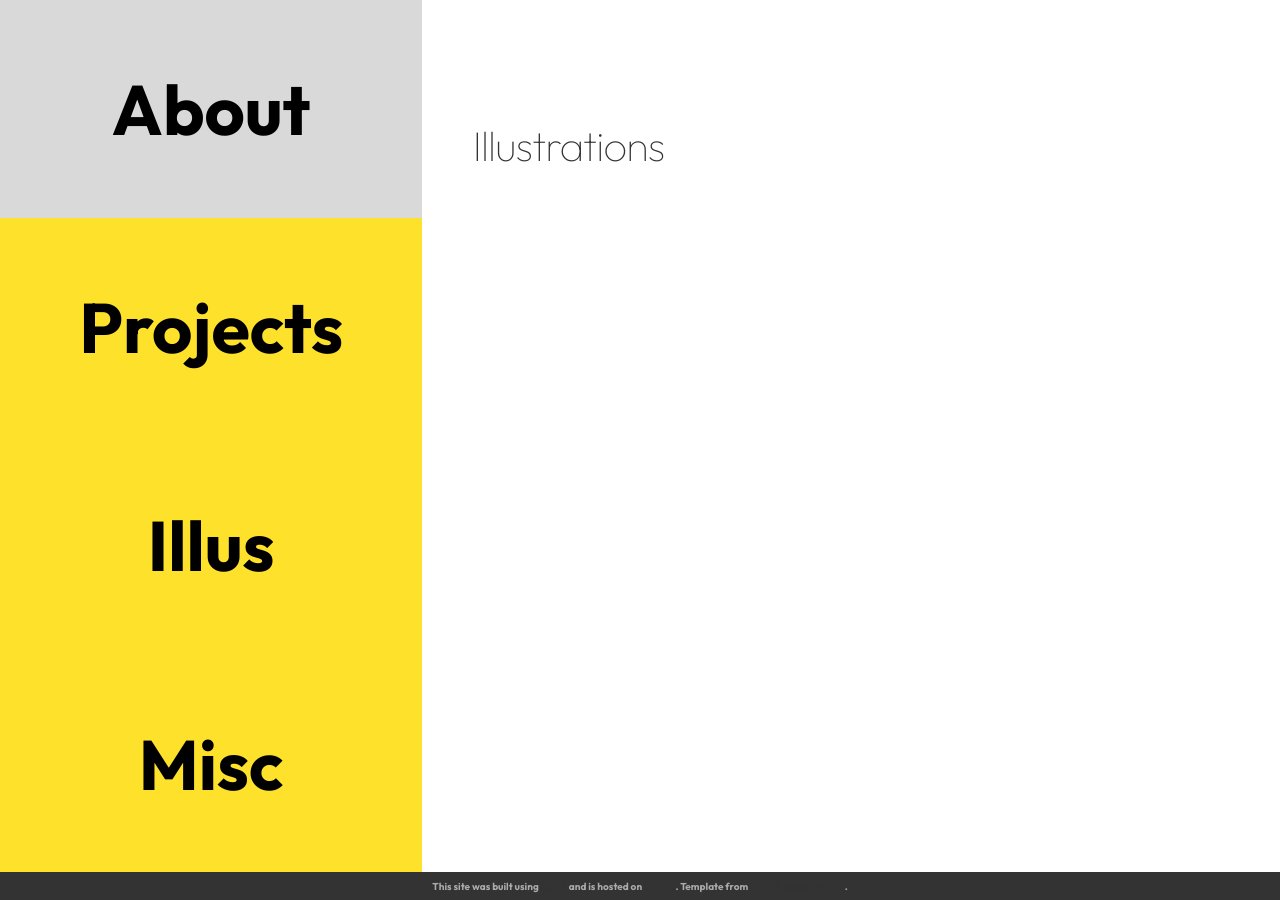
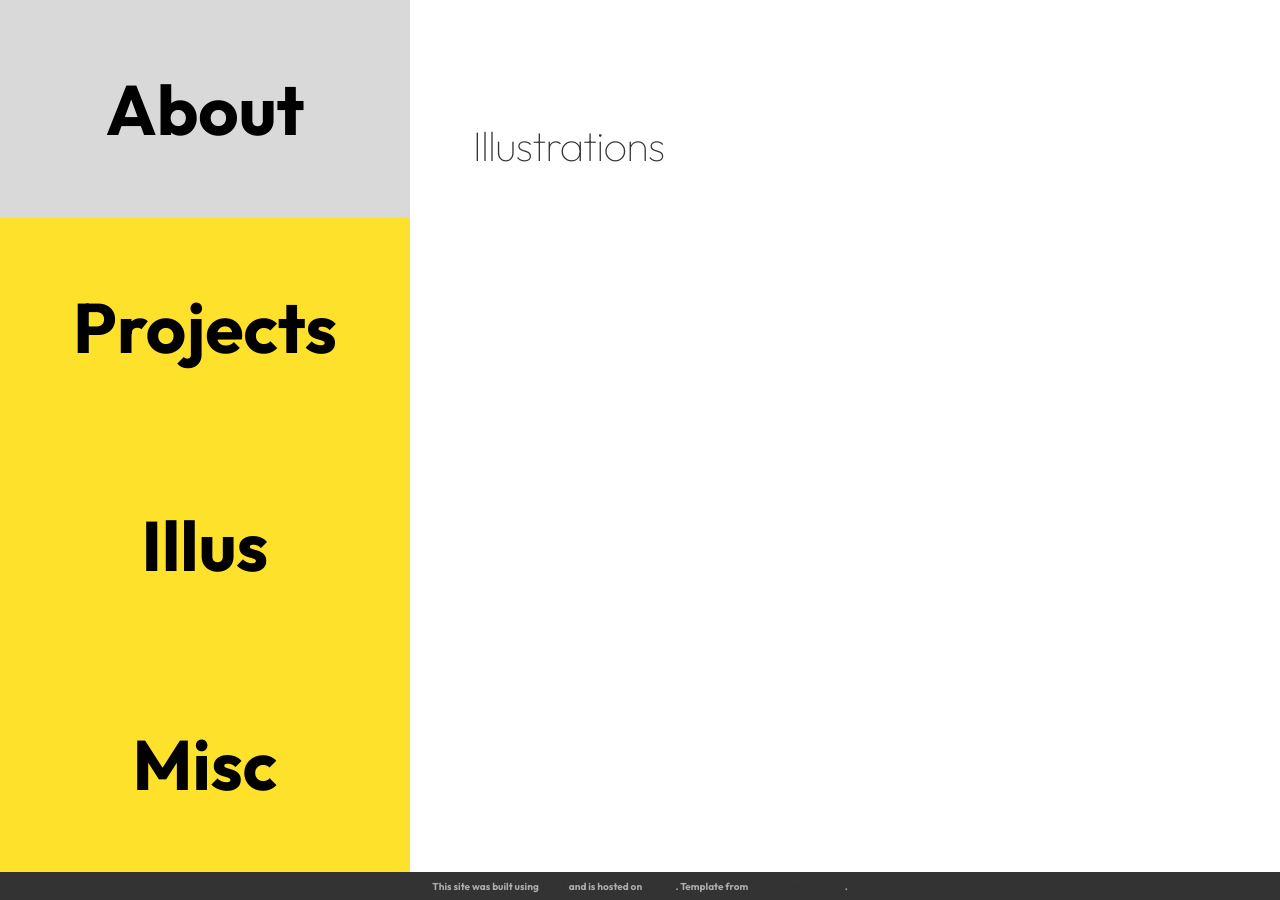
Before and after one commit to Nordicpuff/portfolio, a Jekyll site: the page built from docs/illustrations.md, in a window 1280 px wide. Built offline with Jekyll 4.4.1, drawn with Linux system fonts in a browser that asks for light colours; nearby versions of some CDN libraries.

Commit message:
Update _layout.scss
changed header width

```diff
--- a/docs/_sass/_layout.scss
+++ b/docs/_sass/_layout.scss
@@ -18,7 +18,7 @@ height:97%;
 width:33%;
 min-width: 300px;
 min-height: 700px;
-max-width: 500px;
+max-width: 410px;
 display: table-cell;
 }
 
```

**PROBLEM DESCRIPTION**
A word-for-word copy of all the data is required, minus the pictures.

**EXPECTED ANSWER**
Before and after one commit to Nordicpuff/portfolio, a Jekyll site: the page built from docs/illustrations.md, in a window 1280 px wide. Built offline with Jekyll 4.4.1, drawn with Linux system fonts in a browser that asks for light colours; nearby versions of some CDN libraries.

Commit message:
Update _layout.scss
changed header width

```diff
--- a/docs/_sass/_layout.scss
+++ b/docs/_sass/_layout.scss
@@ -18,7 +18,7 @@ height:97%;
 width:33%;
 min-width: 300px;
 min-height: 700px;
-max-width: 500px;
+max-width: 410px;
 display: table-cell;
 }
 
```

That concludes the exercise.